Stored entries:

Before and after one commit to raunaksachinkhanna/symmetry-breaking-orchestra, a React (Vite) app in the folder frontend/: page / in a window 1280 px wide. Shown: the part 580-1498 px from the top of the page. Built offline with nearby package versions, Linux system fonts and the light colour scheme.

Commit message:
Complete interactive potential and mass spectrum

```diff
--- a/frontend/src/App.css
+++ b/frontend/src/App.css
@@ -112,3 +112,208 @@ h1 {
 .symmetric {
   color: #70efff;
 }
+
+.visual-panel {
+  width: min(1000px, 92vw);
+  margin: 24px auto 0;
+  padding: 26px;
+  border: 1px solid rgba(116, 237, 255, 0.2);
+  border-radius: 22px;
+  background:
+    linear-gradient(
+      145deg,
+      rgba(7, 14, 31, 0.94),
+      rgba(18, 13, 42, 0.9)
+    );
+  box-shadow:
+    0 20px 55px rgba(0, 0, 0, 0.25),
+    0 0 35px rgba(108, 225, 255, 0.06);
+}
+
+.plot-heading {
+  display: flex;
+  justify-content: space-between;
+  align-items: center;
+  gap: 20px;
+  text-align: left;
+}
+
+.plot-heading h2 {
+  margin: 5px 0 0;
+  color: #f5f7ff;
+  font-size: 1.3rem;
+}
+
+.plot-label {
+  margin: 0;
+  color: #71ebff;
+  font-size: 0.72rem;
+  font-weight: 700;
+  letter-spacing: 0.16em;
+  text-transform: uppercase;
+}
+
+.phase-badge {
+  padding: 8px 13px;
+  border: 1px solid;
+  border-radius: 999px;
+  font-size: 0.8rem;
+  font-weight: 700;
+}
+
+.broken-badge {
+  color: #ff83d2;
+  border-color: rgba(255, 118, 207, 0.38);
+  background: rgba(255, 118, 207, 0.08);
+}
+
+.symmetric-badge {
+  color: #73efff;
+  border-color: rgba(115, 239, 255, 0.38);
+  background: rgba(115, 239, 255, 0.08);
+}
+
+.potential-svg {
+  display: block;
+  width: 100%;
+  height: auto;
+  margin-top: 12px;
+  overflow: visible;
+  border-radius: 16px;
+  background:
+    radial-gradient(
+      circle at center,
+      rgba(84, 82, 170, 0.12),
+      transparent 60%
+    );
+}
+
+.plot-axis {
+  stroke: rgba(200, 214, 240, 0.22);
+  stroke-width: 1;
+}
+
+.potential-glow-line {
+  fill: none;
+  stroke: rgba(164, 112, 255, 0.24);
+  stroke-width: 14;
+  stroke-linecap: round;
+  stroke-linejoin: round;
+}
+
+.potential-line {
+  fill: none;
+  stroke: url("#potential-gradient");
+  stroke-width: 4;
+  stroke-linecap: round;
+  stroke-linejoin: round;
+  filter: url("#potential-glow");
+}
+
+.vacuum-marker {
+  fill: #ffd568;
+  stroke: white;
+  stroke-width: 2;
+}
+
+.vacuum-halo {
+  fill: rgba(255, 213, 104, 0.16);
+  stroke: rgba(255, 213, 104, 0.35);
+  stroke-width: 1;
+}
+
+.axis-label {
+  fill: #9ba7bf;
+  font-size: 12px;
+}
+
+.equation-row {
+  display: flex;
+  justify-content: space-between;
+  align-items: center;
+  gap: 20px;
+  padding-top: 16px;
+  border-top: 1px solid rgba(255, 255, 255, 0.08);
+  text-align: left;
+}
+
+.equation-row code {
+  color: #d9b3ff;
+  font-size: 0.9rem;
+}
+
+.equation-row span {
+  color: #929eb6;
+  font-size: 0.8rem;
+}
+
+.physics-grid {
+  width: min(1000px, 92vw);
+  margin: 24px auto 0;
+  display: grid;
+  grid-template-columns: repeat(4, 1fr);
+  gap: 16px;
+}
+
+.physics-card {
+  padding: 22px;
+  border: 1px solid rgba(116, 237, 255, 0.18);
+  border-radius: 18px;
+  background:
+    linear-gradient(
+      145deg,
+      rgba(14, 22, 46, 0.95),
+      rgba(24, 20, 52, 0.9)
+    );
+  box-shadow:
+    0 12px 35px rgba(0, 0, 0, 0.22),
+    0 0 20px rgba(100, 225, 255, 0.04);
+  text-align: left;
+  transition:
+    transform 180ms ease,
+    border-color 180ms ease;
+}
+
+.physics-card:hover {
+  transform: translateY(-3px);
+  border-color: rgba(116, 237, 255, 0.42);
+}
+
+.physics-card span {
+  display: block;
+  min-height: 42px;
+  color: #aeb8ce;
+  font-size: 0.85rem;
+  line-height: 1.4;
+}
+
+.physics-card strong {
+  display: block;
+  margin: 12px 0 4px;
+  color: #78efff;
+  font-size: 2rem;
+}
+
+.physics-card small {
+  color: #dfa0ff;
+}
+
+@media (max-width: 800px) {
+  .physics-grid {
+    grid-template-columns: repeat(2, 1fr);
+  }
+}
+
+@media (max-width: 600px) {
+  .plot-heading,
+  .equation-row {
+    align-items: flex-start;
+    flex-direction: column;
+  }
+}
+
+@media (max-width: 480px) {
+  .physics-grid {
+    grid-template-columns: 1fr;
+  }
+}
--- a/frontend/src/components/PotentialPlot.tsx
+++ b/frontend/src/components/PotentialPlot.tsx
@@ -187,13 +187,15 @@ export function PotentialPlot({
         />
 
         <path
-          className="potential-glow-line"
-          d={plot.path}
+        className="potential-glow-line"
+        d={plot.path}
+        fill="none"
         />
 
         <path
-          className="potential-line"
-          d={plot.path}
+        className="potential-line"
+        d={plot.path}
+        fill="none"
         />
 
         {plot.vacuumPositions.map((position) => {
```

---

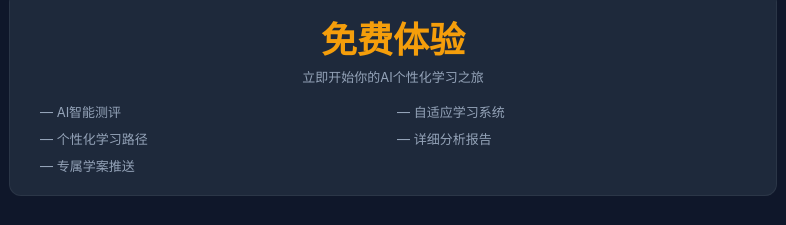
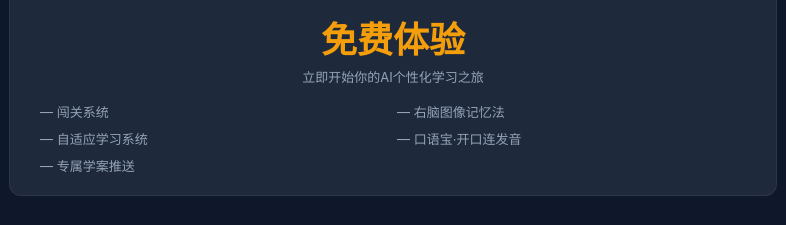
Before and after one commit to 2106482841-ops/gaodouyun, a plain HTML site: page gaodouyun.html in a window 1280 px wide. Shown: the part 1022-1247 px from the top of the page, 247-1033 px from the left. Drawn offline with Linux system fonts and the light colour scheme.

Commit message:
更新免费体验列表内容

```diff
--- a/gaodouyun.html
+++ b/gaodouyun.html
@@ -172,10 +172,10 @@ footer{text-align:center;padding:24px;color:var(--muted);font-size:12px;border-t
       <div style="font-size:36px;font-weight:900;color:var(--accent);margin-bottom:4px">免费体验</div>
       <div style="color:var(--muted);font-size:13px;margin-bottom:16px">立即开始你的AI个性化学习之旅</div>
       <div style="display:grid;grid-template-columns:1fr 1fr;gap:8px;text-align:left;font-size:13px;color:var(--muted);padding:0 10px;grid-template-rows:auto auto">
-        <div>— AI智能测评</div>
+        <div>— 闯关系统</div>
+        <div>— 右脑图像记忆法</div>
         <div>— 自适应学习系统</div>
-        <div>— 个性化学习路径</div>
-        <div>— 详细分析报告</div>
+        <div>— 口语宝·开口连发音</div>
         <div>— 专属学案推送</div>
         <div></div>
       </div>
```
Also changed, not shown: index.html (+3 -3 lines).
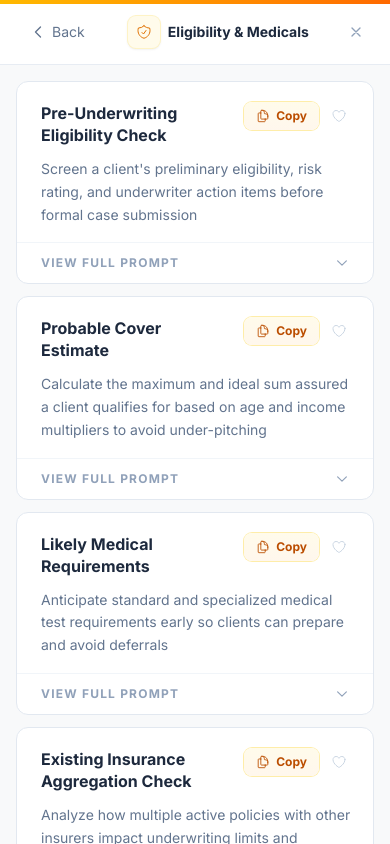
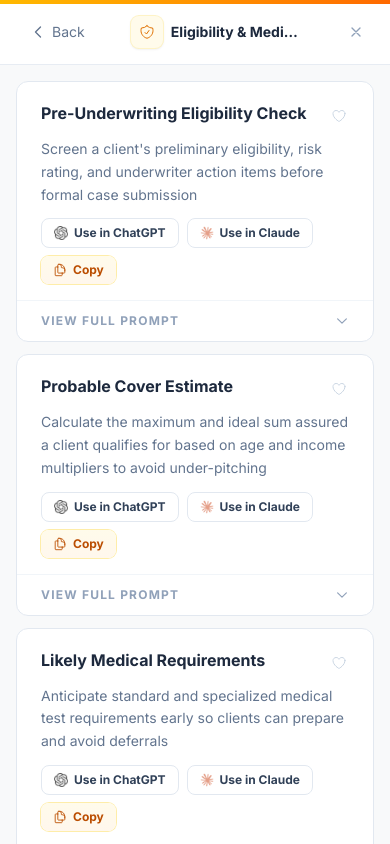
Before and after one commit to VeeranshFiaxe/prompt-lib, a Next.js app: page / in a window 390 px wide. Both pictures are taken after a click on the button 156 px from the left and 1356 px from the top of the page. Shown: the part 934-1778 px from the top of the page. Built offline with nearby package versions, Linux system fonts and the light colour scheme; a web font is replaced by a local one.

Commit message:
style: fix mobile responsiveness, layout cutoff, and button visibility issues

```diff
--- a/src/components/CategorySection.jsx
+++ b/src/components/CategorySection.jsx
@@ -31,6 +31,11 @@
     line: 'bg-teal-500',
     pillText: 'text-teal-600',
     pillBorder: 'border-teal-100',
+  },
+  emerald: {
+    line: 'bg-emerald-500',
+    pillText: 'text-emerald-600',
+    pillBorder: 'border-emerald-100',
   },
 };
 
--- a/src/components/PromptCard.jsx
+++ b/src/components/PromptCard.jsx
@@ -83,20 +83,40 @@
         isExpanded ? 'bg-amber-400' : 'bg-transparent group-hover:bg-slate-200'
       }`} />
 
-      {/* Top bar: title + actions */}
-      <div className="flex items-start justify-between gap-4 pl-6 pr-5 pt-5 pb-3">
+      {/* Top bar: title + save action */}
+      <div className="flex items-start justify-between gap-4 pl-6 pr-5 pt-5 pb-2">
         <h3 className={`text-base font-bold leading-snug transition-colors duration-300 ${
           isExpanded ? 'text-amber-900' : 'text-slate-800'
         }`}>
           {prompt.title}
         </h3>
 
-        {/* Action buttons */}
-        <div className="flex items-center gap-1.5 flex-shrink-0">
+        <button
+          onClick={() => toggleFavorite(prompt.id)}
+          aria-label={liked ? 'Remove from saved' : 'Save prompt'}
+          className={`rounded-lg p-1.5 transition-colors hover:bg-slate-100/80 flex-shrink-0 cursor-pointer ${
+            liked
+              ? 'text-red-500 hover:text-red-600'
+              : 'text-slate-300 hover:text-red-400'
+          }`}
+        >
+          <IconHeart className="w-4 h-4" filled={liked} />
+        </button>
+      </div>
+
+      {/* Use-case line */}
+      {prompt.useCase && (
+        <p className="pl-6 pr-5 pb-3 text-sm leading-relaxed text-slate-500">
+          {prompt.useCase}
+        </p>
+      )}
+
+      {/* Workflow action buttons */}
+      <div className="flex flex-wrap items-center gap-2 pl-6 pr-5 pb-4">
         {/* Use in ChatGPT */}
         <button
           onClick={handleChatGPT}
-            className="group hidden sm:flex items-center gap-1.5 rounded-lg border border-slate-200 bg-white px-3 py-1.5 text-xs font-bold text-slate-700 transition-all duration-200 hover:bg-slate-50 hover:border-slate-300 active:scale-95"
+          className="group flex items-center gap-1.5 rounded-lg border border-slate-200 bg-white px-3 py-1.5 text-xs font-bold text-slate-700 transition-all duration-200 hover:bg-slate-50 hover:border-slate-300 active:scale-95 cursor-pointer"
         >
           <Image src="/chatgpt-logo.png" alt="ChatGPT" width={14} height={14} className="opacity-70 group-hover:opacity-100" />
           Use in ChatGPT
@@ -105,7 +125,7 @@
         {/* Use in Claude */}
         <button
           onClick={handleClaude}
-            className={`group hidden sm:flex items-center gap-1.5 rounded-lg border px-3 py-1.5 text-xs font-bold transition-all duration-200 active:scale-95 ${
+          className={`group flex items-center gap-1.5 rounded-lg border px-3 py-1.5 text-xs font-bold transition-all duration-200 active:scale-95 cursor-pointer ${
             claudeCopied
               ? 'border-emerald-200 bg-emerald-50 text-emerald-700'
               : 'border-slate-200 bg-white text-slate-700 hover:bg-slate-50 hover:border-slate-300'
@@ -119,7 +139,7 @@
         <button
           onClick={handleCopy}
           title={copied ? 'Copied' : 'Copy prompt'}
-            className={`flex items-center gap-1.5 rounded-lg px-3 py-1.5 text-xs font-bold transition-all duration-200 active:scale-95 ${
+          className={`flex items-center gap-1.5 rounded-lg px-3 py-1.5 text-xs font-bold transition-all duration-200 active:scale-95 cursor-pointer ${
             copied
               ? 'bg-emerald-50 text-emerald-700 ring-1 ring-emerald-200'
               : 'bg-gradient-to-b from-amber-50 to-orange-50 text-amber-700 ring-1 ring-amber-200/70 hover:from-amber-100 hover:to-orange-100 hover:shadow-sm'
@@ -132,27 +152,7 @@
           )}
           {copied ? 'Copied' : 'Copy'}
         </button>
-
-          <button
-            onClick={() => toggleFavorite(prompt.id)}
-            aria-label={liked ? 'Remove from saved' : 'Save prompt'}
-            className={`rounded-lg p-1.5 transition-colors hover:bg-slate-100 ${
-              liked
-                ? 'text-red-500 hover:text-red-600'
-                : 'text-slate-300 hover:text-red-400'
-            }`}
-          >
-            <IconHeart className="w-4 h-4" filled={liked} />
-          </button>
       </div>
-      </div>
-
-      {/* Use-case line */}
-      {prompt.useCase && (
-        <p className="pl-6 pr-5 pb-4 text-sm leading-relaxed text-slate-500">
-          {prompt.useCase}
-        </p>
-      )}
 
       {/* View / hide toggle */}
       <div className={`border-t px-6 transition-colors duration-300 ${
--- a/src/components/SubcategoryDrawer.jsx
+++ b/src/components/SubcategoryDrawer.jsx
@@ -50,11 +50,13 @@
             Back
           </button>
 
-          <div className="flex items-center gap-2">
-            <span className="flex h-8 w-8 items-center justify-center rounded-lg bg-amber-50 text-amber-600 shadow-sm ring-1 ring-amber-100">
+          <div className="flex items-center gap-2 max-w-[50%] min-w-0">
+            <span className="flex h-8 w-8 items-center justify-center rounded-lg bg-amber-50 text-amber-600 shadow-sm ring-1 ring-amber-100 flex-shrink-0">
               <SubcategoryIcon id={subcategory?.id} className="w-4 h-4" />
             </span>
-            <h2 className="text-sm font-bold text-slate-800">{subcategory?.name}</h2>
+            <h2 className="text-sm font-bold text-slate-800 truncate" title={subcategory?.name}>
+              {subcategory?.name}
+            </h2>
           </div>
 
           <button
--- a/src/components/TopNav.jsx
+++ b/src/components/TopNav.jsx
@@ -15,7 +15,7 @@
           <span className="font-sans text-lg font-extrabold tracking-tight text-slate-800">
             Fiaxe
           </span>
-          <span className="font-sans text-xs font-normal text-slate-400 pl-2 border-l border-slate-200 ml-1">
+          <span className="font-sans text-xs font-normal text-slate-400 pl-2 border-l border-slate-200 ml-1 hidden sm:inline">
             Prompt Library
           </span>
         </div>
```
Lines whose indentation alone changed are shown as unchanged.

--

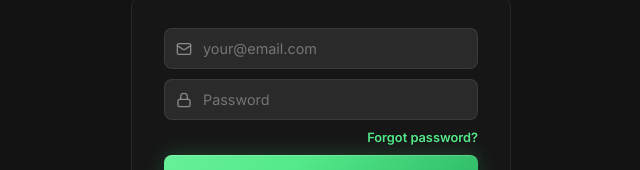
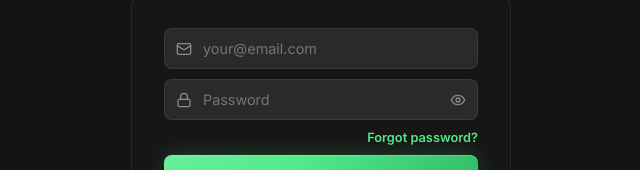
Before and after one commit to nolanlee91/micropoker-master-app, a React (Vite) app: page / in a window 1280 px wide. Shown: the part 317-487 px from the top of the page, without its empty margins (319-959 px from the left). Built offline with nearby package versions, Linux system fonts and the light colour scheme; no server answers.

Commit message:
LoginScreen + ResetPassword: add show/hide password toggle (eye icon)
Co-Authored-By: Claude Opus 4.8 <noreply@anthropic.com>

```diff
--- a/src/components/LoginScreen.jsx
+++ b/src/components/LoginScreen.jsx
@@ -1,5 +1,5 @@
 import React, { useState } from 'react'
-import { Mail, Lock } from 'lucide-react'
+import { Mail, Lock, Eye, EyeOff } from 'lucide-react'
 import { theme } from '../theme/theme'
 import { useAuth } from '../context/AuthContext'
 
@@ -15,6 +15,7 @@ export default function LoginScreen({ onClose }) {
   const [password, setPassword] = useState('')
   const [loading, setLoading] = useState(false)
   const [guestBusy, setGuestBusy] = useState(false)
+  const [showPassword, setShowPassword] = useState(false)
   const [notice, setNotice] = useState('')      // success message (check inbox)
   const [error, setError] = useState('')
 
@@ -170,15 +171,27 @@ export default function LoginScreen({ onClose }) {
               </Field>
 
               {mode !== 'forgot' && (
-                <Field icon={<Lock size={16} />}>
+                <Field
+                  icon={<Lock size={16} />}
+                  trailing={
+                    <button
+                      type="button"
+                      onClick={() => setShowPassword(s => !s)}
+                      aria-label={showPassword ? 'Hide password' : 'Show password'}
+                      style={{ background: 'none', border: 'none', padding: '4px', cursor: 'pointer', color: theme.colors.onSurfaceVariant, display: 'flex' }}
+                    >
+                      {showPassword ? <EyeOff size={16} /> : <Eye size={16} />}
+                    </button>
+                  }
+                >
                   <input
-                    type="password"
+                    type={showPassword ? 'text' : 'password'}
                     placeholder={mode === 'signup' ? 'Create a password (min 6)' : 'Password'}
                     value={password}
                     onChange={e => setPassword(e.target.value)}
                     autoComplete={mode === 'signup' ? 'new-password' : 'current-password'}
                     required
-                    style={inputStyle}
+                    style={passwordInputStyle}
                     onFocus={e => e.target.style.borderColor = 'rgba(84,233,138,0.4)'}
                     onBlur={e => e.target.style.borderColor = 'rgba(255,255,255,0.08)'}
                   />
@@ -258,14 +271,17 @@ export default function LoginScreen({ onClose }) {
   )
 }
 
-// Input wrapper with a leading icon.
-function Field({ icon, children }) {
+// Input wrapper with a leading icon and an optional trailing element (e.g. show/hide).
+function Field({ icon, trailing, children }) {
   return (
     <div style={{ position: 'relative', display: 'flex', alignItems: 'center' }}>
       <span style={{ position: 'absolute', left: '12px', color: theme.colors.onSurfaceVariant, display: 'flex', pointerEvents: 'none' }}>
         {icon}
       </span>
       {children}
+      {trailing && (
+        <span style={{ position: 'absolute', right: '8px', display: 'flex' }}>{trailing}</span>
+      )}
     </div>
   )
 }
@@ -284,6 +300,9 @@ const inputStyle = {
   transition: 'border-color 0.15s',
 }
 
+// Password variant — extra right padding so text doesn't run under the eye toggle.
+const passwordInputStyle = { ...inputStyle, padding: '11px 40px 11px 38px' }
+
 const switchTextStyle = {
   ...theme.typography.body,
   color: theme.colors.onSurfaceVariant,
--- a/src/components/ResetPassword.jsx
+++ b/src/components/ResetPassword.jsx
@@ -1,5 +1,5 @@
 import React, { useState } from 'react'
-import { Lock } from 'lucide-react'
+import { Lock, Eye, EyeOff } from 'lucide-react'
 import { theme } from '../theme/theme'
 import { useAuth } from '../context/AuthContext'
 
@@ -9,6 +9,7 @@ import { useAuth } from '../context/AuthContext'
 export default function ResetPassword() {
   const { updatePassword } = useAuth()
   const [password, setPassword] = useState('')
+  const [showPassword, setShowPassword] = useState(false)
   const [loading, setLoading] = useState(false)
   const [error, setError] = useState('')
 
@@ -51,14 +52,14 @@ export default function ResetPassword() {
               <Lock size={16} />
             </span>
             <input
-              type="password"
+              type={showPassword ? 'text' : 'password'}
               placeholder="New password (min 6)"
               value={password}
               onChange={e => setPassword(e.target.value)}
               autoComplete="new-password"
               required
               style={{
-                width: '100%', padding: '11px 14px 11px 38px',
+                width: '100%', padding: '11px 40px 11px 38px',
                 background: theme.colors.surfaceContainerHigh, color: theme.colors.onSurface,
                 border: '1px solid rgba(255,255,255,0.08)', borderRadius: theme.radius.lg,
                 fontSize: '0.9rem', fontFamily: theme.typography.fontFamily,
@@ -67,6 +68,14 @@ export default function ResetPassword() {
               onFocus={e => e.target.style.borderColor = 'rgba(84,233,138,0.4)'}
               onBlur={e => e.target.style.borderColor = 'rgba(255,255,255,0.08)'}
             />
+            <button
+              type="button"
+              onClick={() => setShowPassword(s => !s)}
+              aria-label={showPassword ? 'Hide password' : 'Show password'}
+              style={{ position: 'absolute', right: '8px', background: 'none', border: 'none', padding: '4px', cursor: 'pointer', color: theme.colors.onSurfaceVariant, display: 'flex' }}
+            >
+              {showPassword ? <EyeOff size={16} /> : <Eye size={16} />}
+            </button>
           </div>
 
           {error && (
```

What you should do >> When a line contains the string "isExpanded", copy it from the records.

Written response >>
         isExpanded ? 'bg-amber-400' : 'bg-transparent group-hover:bg-slate-200'
           isExpanded ? 'text-amber-900' : 'text-slate-800'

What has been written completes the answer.